Dagle Electric Construction was the company responsible for the fiber optics project and they decided to team up with Reality IMT to reduce costs, improve efficiencies, and provide engineering-grade data to the PTC and Signal Engineers without anyone leaving their office. They decided to lease the camera system (Omni-directional camera, mobile workstation, RTK GPS with Inertial Measurement Unit and a desktop workstation) for the duration of the project. Reality IMT then delivered, mounted, and trained their team on how to record data (Setting up the system on a high rail vehicle takes 15 minutes and training takes less than 2 hours). Reality IMT then mapped out 50 miles of rail each day versus 5 miles a day. Reality IMT then processed all the data remotely by logging in to the desktop workstation once
the data came back from the field. The PTC and Signal Engineers along with all project stakeholders could then use the data to tag assets from the office as easy as dropping a pin in the image, naming it and this pin will automatically be shown on the map with its GPS coordinates.
The project was a resounding success. All project stakeholders can now access visual information on the MTBA-ROW using OcuMap without leaving their office. The PTC Engineers and Signal Engineers can now focus their time and energy on higher value tasks such as implementing projects to maintain, fix, and add to their railway lines.

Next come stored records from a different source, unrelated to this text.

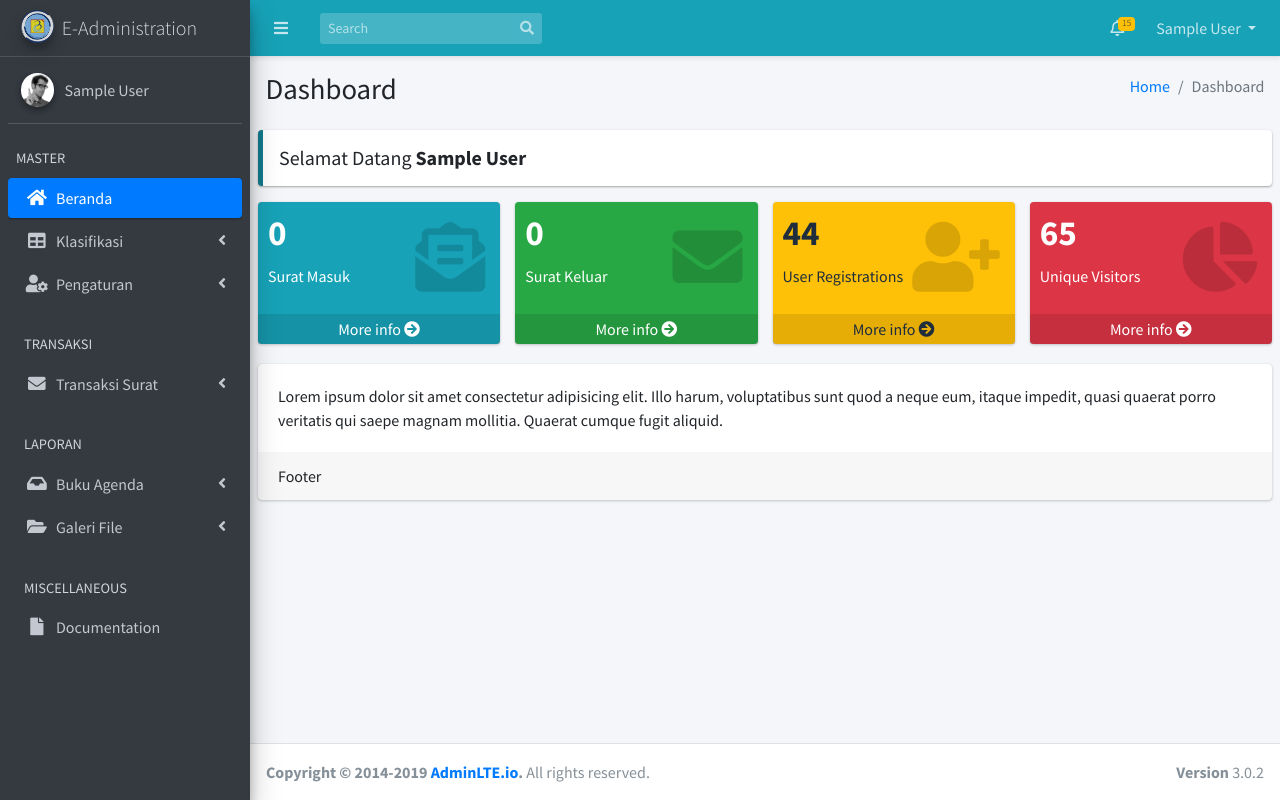
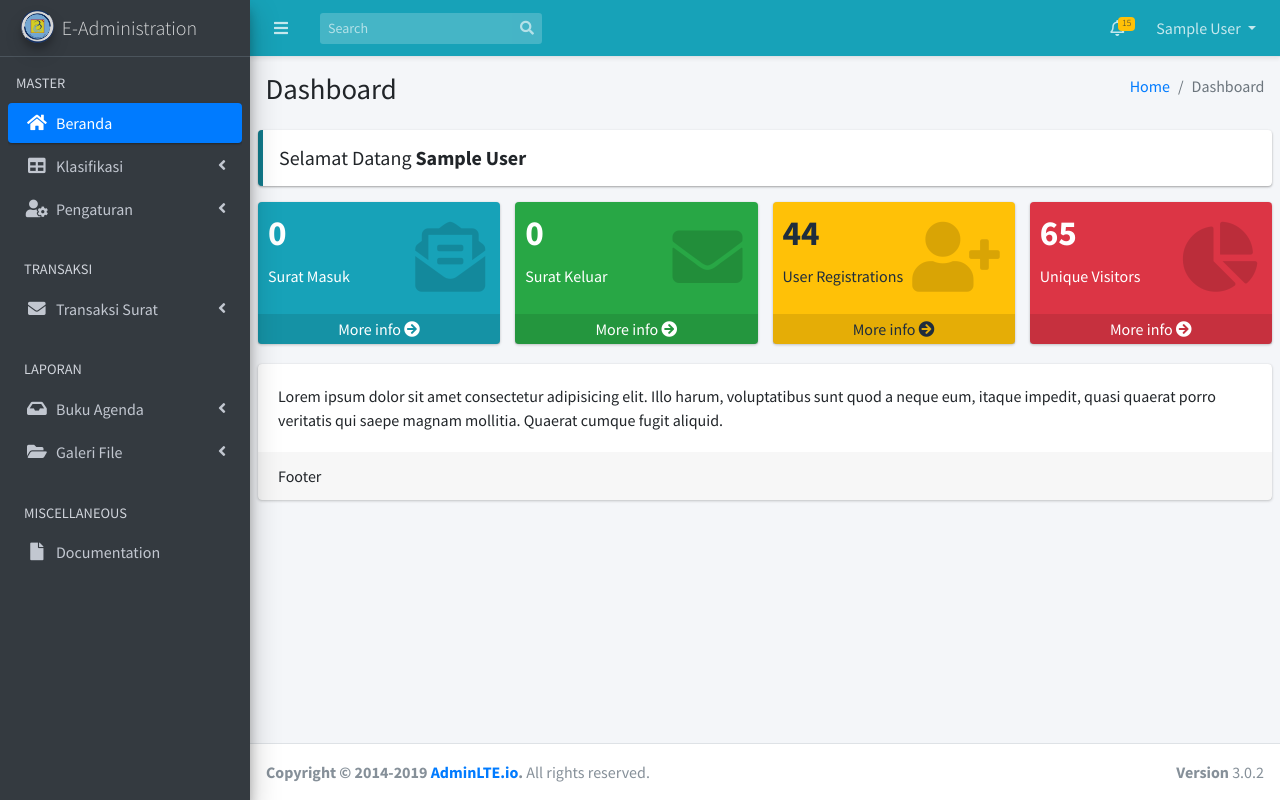
Before and after one commit to gugi97/E-Administration, a Laravel app: page / in a window 1280 px wide. Run offline with Laravel 8, Linux system fonts and the light colour scheme; the visitor is signed in with stand-in values (Sample User, id 1); data that the repository does not hold is empty.

Commit message:
delete upload image & modified master

```diff
--- a/resources/views/layouts/master.blade.php
+++ b/resources/views/layouts/master.blade.php
@@ -136,14 +136,14 @@
             <!-- Sidebar -->
             <div class="sidebar">
                 <!-- Sidebar user (optional) -->
-                <div class="user-panel mt-3 pb-3 mb-3 d-flex">
+                <!-- <div class="user-panel mt-3 pb-3 mb-3 d-flex">
                     <div class="image">
                         <img src="/adminlte/img/user2-160x160.jpg" class="img-circle elevation-2" alt="User Image">
                     </div>
                     <div class="info">
                         <a href="#" class="d-block">{{ Auth::user()->name }}</a>
                     </div>
-                </div>
+                </div> -->
 
                 <!-- Sidebar Menu -->
                 <nav class="mt-2">
```
Also changed, not shown: public/uploads/suratmasuk/2020-05-20/SURAT120/unity.jpeg (deleted), public/uploads/suratmasuk/2020-05-20/SURAT120/unity2.jpeg (deleted), public/uploads/suratmasuk/2020-05-21/SURAT220/unity10.jpeg (deleted), public/uploads/suratmasuk/2020-05-21/SURAT220/unity7.jpeg (deleted), public/uploads/suratmasuk/2020-05-21/SURAT220/unity8.jpeg (deleted), public/uploads/suratmasuk/2020-05-21/SURAT220/unity9.jpeg (deleted), 1 other file.
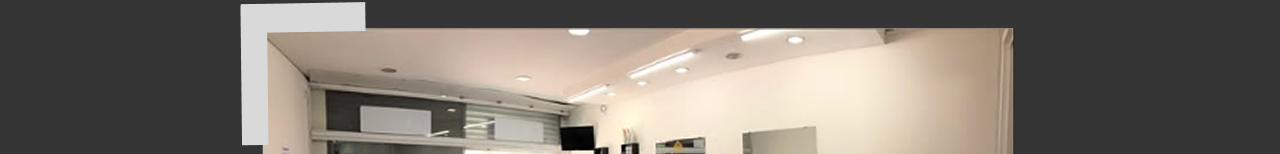
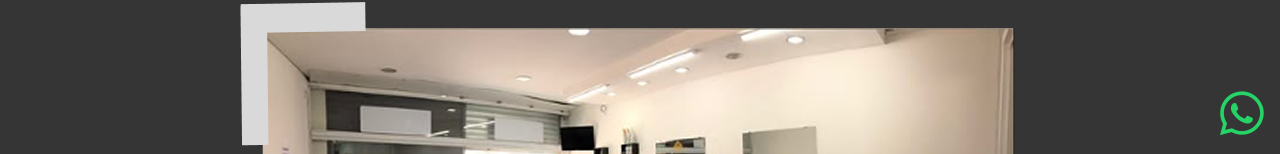
Before and after one commit to Murillo77/Julio-BarberShop, a plain HTML site: page index.html in a window 1280 px wide. Shown: the part 646-800 px from the top of the page. Drawn offline with Linux system fonts and the light colour scheme; a web font is replaced by a local one.

Commit message:
icone whatsapp fixado no canto inferior direito da pagina.

```diff
--- a/css/style.css
+++ b/css/style.css
@@ -348,6 +348,22 @@ button a {
     transform: scale(1.2);
 }
 
+
+.wpp{
+    position: fixed;
+    right: 10px;
+    bottom: 10px;
+    width: 50px;
+
+}
+
+.wpp a.whatsapp {
+    color: #25D366;
+     font-size: 50px;
+}
+
+
+
 /* FOOTER */
 footer {
     text-align: center;
--- a/index.html
+++ b/index.html
@@ -127,7 +127,11 @@
             </div>
         </section>
     </section>
-
+    <div class="wpp">
+        <a href="https://wa.me/seunumerowhatsapp" target="_blank" class="whatsapp">
+            <i class="fa-brands fa-whatsapp"></i>
+        </a>
+    </div>
     <footer>
         <p>© 2025 Julio BarberShop. Todos os direitos reservados.</p>
     </footer>
```
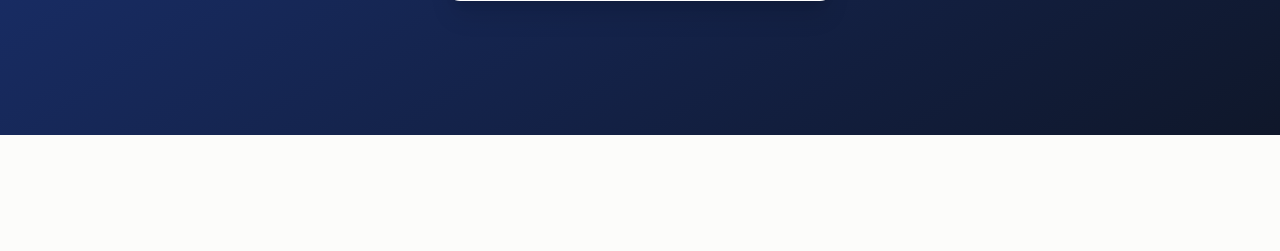
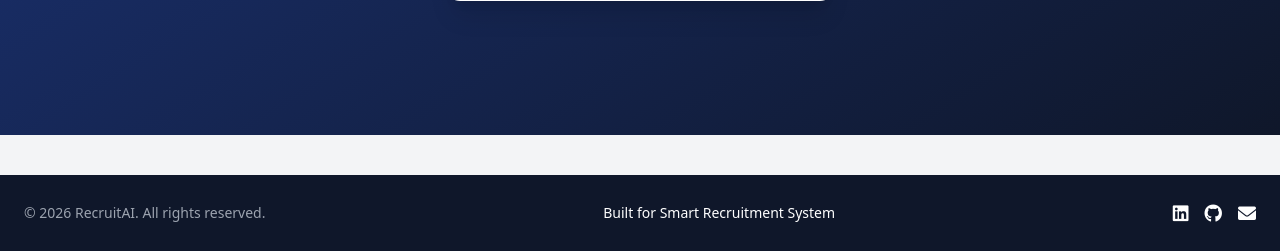
Before and after one commit to Shahuljani/recruitaiindia, a Flask app: page / in a window 1280 px wide. Shown: the part 665-916 px from the top of the page. Before the commit the page ends 800 px from the top, so only its background shows below. Run offline with Flask 3, Linux system fonts and the light colour scheme; parts of the project's set-up code (start-up, migrations or seed data) failed here and were passed over; some libraries are stand-ins or nearby versions.

Commit message:
updated the header and footer

```diff
--- a/frontend/templates/base.html
+++ b/frontend/templates/base.html
@@ -10,14 +10,8 @@
 
 <body class="bg-gray-100">
 
-    <!-- 🔝 HEADER -->
-<header class="w-full bg-white shadow-md fixed top-0 left-0 z-50">
-    <div class="w-full">
-        <img src="{{ url_for('static', filename='header.png') }}"
-             class="w-full h-auto object-cover"
-             alt="College Header">
-    </div>
-</header>
+    <!-- HEADER INCLUDE -->
+    {% include "header.html" %}
 <div class="{% if session.get('user') %}flex{% endif %}">
 
     {% if session.get('user') %}
@@ -39,6 +33,8 @@
     <!-- MAIN CONTENT (ONLY ONE BLOCK IN WHOLE FILE) -->
     <main class="{% if session.get('user') %}flex-1 p-10{% endif %}">
         {% block content %}{% endblock %}
+                <!-- FOOTER INCLUDE -->
+            {% include "footer.html" %}
     </main>
 
 </div>
--- /dev/null
+++ b/frontend/templates/footer.html
@@ -0,0 +1,25 @@
+<!-- FOOTER -->
+<footer class="bg-slate-900 text-white mt-10">
+
+    <div class="max-w-7xl mx-auto px-6 py-6 flex flex-col md:flex-row justify-between items-center gap-4">
+
+        <!-- Left -->
+        <div class="text-sm text-gray-400">
+            © 2026 RecruitAI. All rights reserved.
+        </div>
+
+        <!-- Center -->
+        <div class="text-sm">
+            Built for Smart Recruitment System
+        </div>
+
+        <!-- Right -->
+        <div class="flex gap-4 text-lg">
+            <a href="#" class="hover:text-blue-400"><i class="fab fa-linkedin"></i></a>
+            <a href="#" class="hover:text-blue-400"><i class="fab fa-github"></i></a>
+            <a href="#" class="hover:text-blue-400"><i class="fas fa-envelope"></i></a>
+        </div>
+
+    </div>
+
+</footer>
--- /dev/null
+++ b/frontend/templates/header.html
@@ -0,0 +1,11 @@
+<!-- HEADER -->
+<header class="w-full bg-white shadow-md fixed top-0 left-0 z-50">
+
+    <!-- College Strip -->
+    <div class="w-full">
+        <img src="{{ url_for('static', filename='header.png') }}"
+             class="w-full h-auto object-cover"
+             alt="College Header">
+    </div>
+
+</header>
```
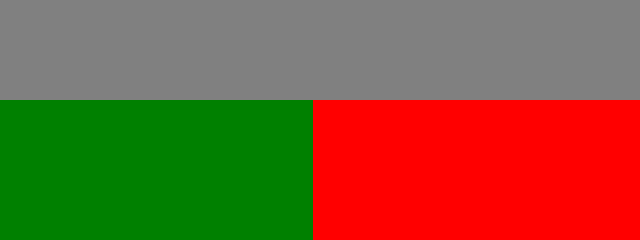
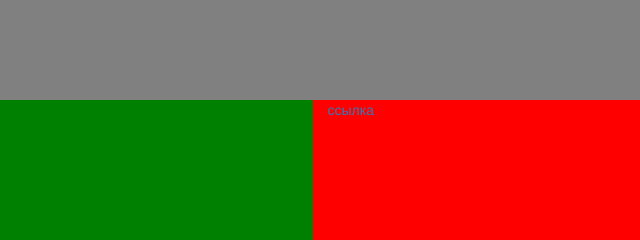
Before and after one commit to sil57021/myproject, a plain HTML site: page index2.html in a window 1280 px wide. Shown: the top 240 px of the page, 0-640 px from the left. Drawn offline with nearby package versions, Linux system fonts and the light colour scheme.

Commit message:
Update index2.html

```diff
--- a/index2.html
+++ b/index2.html
@@ -25,7 +25,9 @@
     <div class="header container-fluid"></div>
     <div class="row">
         <div class="sidebar col-md-3 col-xs-12"></div>
-        <div class="content col-md-9 col-xs-12"></div>
+        <div class="content col-md-9 col-xs-12">
+            <a href="./index.html">ссылка</a>
+        </div>
         <div
     </div>
 </body>
```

According to our client “Before using OcuMap, we had to pull up CAD files, then open google earth, then look at images that came in from the field using someone’s phone, and could not make a decision on how to deploy our equipment, with OcuMap enabled us to sit in a conference room physically or virtually, and look at site conditions, see where we were looking on the map and make immediate decisions about deploying field resources.” The most conservative estimate we received from our client is that our service saved them 80% on costs and increased their efficiency by 60%.